    Did they also calculate how much energy would be saved if we would not waste processor power on DRM decoding?

  • by xxxJonBoyxxx (565205) on Thursday May 29, 2014 @03:32PM (#47122423)

    >> If all DVDs purchased in 2011 were streamed instead, the energy savings would have been enough to meet the electricity demands of roughly 200,000 households.

    Or, if you're like my family, the energy "saved" from spinning up DVDs on two different TVs has now gone into a more powerful wireless router (to support better streaming), bigger TVs (bought with money saved from cancelling cable), a digital antenna booster (so we can watch HD network TV without cable), and personal tablets that none my three kids had in 2011.

  • False comparison (Score:5, Insightful)

    by QuietLagoon (813062) on Thursday May 29, 2014 @03:33PM (#47122427)
    Apples and oranges comparison.

    .
    When I buy a DVD, I own that DVD. That is why I buy DVDs. I don't want some DRM server somewhere suddenly saying that I cannot stream a movie I purchased.

    Now if streaming allowed me to purchase and keep a copy free of DRM, then I'd be interested.

    But so long as there is DRM, I'll continue buying DVDs.

  • by PhotoJim (813785) <jim@@@photojim...ca> on Thursday May 29, 2014 @03:34PM (#47122451) Homepage

    I still buy physical DVDs - primarily because they are passively archival and don't depend on me a) having connectivity or b) having my server nearby.
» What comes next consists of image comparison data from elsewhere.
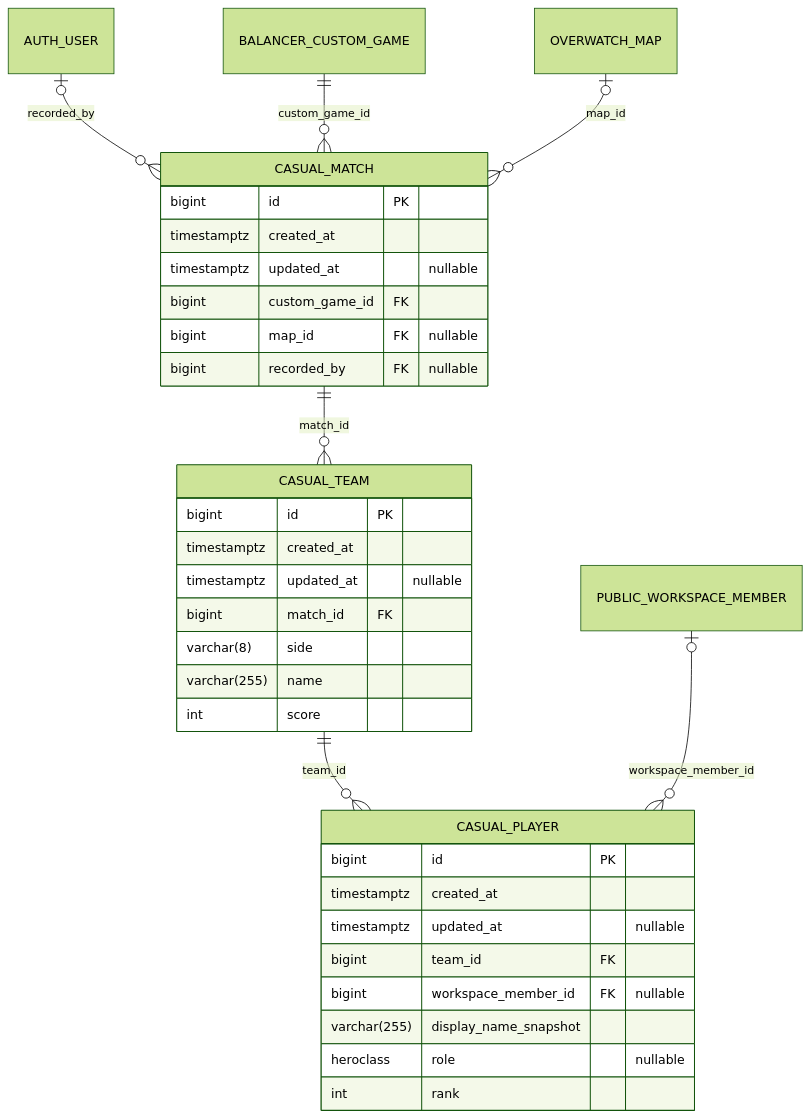
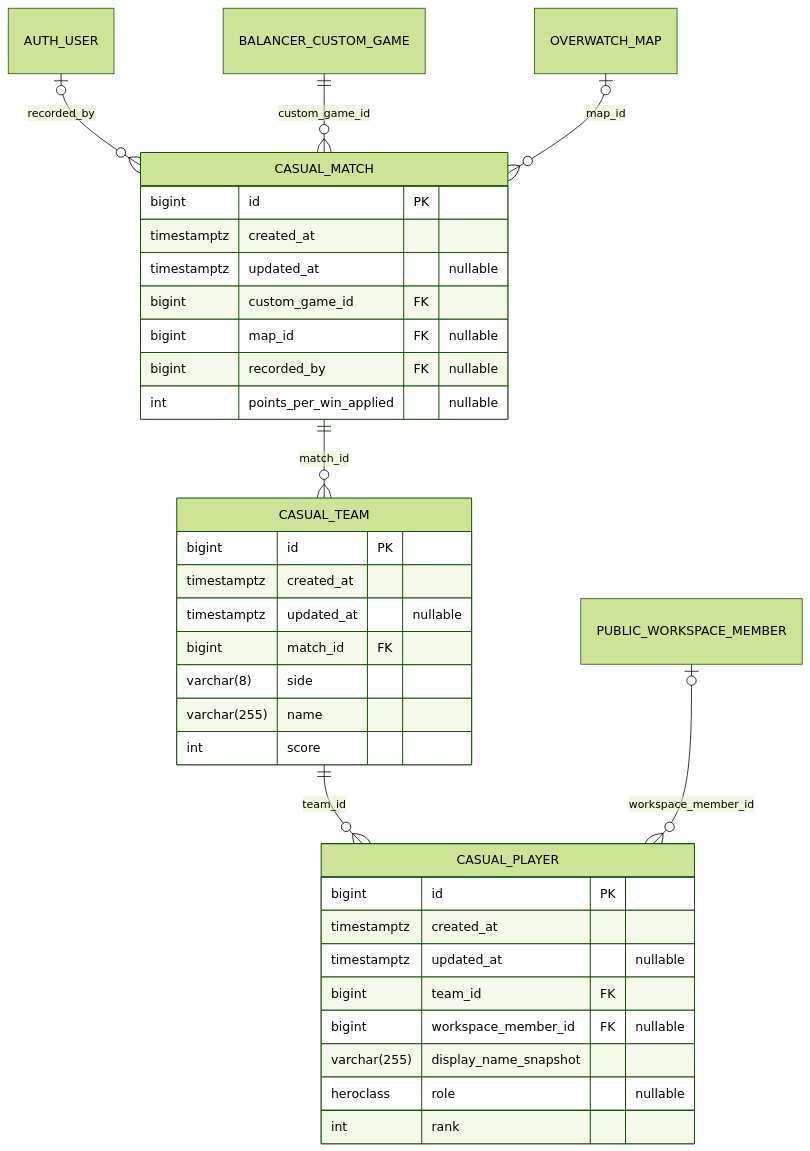
Diagram 12 of 19 in docs/database_erd.md (CraazzzyyFoxx/overwatch-tournaments), drawn with Mermaid (forest theme) before and after one commit. The commit also changed other lines of this file, not shown here.

Commit message:
docs(erd): regenerate for the team-registration and mix columns

````diff
--- a/docs/database_erd.md
+++ b/docs/database_erd.md
@@ -1874,37 +1894,38 @@
 ```mermaid
 erDiagram
     CASUAL_MATCH {
         bigint id PK
         timestamptz created_at
         timestamptz updated_at "nullable"
         bigint custom_game_id FK
         bigint map_id FK "nullable"
         bigint recorded_by FK "nullable"
+        int points_per_win_applied "nullable"
     }
     CASUAL_PLAYER {
         bigint id PK
         timestamptz created_at
         timestamptz updated_at "nullable"
         bigint team_id FK
         bigint workspace_member_id FK "nullable"
         varchar(255) display_name_snapshot
         heroclass role "nullable"
         int rank
     }
     CASUAL_TEAM {
         bigint id PK
         timestamptz created_at
         timestamptz updated_at "nullable"
         bigint match_id FK
         varchar(8) side
         varchar(255) name
         int score
     }
 
     AUTH_USER |o--o{ CASUAL_MATCH : "recorded_by"
     BALANCER_CUSTOM_GAME ||--o{ CASUAL_MATCH : "custom_game_id"
     CASUAL_MATCH ||--o{ CASUAL_TEAM : "match_id"
     CASUAL_TEAM ||--o{ CASUAL_PLAYER : "team_id"
     OVERWATCH_MAP |o--o{ CASUAL_MATCH : "map_id"
     PUBLIC_WORKSPACE_MEMBER |o--o{ CASUAL_PLAYER : "workspace_member_id"
 ```
````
I view programming at some locations (like my cottage) where it's easier to bring a few DVDs than it is to copy a bunch of data onto a hard disk and then connect a computer to the television.

    I also wonder if the energy consumption considers the issues of ramped-up Internet infrastructure and server capacity required to store, back up and stream the content. This isn't free and isn't emission-neutral. High-def (e.g. Blu-Ray) content is even moreso whereas the cost of a Blu-Ray disc versus DVD is actually almost trivial. Once you own the Blu-Ray player, you're done except for the marginal two or three dollar cost for the higher definition media.

  • by Anonymous Coward on Thursday May 29, 2014 @03:34PM (#47122453)

    That pirating movies has actually been helping the environment the whole time? I for one am glad keep up with my civic duty for a better tomorrow...

  • by Zeromous (668365) on Thursday May 29, 2014 @03:35PM (#47122467) Homepage

    As someone who has spent the last decade virtualizing anything with a power supply that wasn't critical, you would be astounded as to the savings from yes, *gasp* running apps in the 'cloud'.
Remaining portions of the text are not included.